» DATA SECTION

____

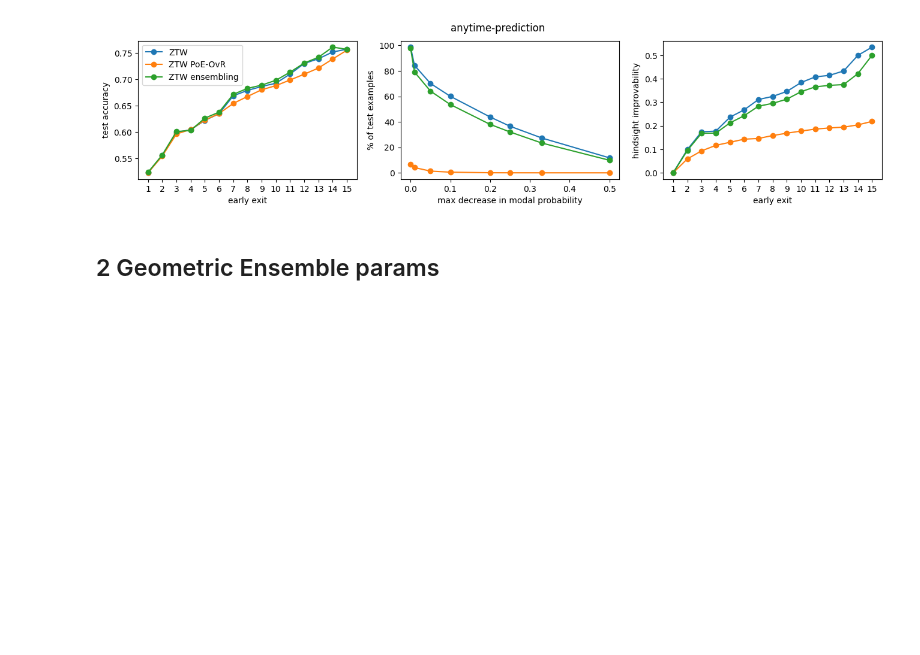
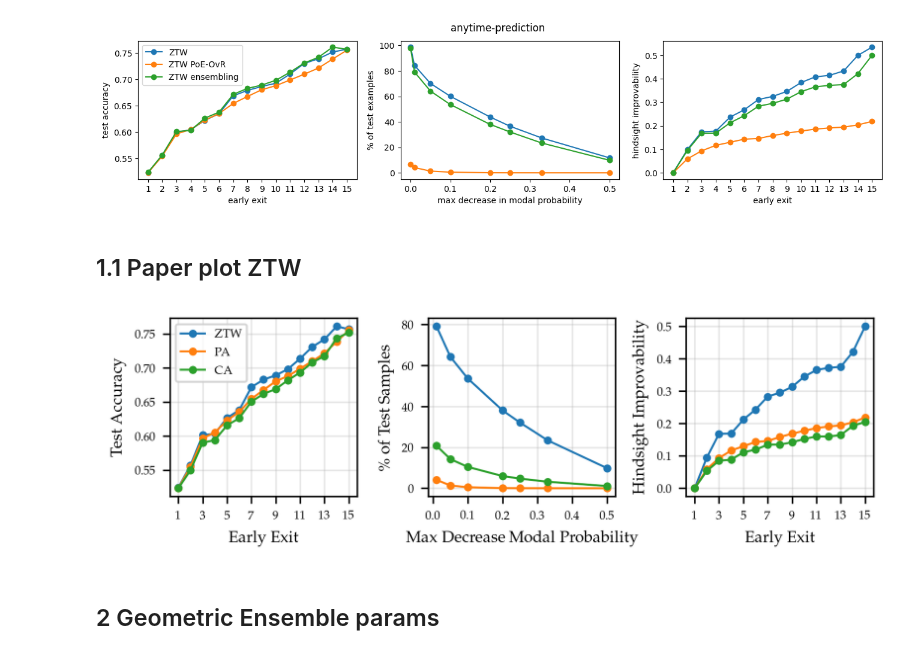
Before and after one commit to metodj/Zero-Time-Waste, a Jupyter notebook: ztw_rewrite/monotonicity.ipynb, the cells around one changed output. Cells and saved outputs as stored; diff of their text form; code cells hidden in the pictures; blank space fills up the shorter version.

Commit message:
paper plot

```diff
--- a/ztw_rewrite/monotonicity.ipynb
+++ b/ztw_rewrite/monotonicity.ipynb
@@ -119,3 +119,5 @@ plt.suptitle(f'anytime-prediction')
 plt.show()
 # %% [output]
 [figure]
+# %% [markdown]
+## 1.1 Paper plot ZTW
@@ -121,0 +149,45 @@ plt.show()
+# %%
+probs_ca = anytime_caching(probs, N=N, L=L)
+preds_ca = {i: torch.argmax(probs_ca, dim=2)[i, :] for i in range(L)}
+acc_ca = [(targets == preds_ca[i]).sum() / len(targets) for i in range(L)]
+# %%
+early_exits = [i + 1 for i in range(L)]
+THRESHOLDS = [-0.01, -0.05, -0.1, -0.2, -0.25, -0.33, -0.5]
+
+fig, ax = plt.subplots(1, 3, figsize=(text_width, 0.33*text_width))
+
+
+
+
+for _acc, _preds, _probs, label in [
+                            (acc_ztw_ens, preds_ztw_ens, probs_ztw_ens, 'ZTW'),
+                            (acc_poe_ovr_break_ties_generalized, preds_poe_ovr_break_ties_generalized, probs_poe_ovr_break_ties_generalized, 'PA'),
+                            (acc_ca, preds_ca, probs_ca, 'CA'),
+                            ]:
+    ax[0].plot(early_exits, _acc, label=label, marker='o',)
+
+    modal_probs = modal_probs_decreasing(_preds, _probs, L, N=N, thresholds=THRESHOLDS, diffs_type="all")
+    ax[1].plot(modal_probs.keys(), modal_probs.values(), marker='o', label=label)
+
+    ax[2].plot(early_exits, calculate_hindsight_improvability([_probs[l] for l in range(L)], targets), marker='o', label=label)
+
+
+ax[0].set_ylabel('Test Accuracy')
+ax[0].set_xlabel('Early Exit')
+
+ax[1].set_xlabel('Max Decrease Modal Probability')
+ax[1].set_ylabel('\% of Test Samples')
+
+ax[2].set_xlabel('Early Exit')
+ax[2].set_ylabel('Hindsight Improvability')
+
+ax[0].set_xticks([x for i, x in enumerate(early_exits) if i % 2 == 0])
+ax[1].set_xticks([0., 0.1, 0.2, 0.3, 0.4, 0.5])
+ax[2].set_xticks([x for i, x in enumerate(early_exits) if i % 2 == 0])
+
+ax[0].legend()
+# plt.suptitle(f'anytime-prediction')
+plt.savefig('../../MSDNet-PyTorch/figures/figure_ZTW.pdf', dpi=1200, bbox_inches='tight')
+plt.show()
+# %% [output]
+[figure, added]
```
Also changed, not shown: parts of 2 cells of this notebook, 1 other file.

____

» WORK ORDER
Copy out each line from the preceding entries that mentions the word "prediction".

» ANSWER BELOW
@@ -119,3 +119,5 @@ plt.suptitle(f'anytime-prediction')
+# plt.suptitle(f'anytime-prediction')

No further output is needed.